Edberg and the Australian Open: An eternal love-affair
Stefan Edberg turned 45 today.
Nothing so special about it; the birthday that is!
What is special though is his eternal presence at the year's first major -- the Australian Open.
The tournament's logo is the distinctive serve of the Swede.
The fact remains that Edberg's love affair with the Australian Open started in 1983 and continues to this day.
The Swede won the boys' singles title that year en route to completing a junior Grand Slam.
Two years later, he came from behind to beat Ivan Lendl 9-7 in the fifth, and then upset defending champion and fellow-Swede Mats Wilander in straight sets to win his first Australian Open title. It was his first major triumph as well.
In 1987 -- when the event was advanced to January (in 1986 it wasn't played) -- the genial Swede defended his title with aplomb, beating home favourite Pat Cash in five sets. He also won the doubles title that year, partnering compatriot Anders Jarryd.
Both of Edberg's Australian Open triumphs came on grass courts -- the tournament was then played at Kooyong.
However, the Swede continued his impressive run even at the new venue -- the hard courts of Flinders Park.
In 1990, he reached the final (against Lendl) but an injury forced his withdrawal.
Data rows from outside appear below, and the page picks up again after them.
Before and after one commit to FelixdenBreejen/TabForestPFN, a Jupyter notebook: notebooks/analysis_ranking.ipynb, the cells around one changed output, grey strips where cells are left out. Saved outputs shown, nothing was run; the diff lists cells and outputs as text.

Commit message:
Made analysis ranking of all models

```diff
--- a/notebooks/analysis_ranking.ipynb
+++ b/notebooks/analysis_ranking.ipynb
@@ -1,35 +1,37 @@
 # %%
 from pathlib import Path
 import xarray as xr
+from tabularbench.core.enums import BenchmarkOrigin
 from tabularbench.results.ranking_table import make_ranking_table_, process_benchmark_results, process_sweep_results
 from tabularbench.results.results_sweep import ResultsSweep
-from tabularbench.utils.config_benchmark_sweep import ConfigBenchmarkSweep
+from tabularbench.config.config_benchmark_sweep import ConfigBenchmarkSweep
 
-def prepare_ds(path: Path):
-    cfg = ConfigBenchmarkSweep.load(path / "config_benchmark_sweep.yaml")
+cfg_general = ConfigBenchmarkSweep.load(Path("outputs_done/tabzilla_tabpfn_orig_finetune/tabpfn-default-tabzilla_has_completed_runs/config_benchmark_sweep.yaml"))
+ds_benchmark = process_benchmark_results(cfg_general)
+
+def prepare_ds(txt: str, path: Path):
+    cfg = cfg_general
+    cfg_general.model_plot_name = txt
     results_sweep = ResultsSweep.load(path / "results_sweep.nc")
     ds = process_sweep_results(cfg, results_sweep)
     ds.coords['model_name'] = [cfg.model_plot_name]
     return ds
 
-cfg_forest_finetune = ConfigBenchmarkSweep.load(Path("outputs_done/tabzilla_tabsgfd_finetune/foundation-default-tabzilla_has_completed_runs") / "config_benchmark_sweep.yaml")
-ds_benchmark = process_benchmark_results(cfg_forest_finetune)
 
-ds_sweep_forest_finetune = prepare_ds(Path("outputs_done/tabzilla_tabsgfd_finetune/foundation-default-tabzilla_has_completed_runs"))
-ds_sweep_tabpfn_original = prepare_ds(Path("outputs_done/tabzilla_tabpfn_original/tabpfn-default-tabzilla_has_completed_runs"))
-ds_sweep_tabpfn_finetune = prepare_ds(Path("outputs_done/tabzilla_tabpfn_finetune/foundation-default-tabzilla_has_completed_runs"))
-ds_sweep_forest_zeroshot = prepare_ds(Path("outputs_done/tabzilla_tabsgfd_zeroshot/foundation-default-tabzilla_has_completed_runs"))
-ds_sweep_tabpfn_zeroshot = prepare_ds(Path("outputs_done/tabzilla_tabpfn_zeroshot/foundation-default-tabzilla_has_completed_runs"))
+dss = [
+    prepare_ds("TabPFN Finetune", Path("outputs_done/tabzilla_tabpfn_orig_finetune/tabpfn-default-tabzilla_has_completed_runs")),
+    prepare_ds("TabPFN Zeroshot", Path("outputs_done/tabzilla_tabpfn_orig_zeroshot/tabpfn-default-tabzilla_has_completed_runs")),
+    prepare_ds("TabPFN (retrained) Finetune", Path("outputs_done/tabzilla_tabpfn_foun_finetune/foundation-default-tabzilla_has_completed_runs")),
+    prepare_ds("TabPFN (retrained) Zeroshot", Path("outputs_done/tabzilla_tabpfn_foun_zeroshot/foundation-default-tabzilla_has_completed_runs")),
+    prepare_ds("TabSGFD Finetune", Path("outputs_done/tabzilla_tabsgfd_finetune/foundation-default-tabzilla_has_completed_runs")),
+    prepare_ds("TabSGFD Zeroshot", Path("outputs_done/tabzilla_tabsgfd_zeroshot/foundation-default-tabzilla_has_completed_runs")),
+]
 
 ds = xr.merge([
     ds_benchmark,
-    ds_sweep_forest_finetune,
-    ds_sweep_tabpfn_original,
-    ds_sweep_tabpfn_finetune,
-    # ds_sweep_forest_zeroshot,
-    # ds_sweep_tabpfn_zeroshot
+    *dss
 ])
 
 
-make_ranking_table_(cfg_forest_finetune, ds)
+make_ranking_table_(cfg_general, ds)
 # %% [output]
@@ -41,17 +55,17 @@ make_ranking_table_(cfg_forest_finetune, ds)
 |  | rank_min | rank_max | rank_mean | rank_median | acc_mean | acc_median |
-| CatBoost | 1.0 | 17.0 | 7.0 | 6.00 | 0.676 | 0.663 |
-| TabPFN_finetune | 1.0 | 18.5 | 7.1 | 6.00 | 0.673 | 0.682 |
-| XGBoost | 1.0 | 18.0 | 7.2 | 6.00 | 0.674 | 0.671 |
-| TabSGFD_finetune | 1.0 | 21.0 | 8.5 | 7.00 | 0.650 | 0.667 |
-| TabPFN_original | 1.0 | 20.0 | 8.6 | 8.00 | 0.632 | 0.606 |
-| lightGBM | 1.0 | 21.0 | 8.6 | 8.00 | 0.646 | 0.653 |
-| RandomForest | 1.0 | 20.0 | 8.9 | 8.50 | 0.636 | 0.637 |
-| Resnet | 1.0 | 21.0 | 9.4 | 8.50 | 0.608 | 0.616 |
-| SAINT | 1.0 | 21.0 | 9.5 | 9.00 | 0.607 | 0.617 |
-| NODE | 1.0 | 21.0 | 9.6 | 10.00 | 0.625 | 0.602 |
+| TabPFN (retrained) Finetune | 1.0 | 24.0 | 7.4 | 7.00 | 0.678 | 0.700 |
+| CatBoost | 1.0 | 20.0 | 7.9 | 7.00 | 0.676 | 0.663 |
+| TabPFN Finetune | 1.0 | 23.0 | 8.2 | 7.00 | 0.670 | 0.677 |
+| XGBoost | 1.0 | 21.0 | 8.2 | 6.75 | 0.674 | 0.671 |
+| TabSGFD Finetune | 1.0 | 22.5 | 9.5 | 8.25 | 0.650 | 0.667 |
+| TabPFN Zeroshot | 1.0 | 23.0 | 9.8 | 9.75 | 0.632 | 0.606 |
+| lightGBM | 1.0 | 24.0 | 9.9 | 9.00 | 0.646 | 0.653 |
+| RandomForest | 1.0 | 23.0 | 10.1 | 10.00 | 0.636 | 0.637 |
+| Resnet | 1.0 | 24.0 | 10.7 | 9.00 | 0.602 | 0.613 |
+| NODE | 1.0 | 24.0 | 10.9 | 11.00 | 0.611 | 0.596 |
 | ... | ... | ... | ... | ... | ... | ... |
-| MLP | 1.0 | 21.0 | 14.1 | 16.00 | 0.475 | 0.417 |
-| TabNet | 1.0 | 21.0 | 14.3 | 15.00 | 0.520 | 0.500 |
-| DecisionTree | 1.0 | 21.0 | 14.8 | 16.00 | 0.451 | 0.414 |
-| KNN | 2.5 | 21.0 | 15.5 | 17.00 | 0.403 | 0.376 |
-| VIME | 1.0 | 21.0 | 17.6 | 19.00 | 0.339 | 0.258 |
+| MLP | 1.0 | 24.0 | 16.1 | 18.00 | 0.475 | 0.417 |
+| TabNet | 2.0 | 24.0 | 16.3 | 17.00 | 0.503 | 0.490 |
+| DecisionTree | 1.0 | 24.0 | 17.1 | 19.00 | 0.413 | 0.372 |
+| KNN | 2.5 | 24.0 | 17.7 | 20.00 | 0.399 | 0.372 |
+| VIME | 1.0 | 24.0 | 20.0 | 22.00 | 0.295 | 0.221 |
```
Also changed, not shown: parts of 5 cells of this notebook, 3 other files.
In 1992-93 he lost successive finals to American Jim Courier.
And in 1996, his final year on the circuit, Edberg partnered Czech Petr Korda to win his second doubles title and end his career Down Under on a winning note.
However, now, even 15 years after his retirement, the Swede continues to grace the courts at Melbourne.
It has been mentioned above that his distinctive serve (that renowned kicker) is being used as the logo of the tournament for years now.
What also is imperative to mention here is the fact that his singles record (56-10) at Melbourne Park continues to remain a tournament record -- the best by a player in the Open Era.
In this era power tennis, there are times when one misses a certain degree of subtlety, a gentleman's demeanor and the sight of a true artist at work.
With the courts being dominated by big serves and even bigger returns, one searches for the type of dedication given to the craft by the players of yore.
In an age when players have become increasingly aggressive, one misses a player with an unblemished reputation and unquestioned sportsmanship
Modern tennis clearly misses a player named Stefan Edberg.
However, the Australian Open ensures we still keep remembering him.
Image: Former Australian Open Champion, Sweden's Stefan Edberg holds up gifts from the Kooyong Tennis Club January 13 in honour of his two Open victories at the Kooyong grass courts in 1985 and 1987. Edberg has announced he will retire from the tour at the end of 1996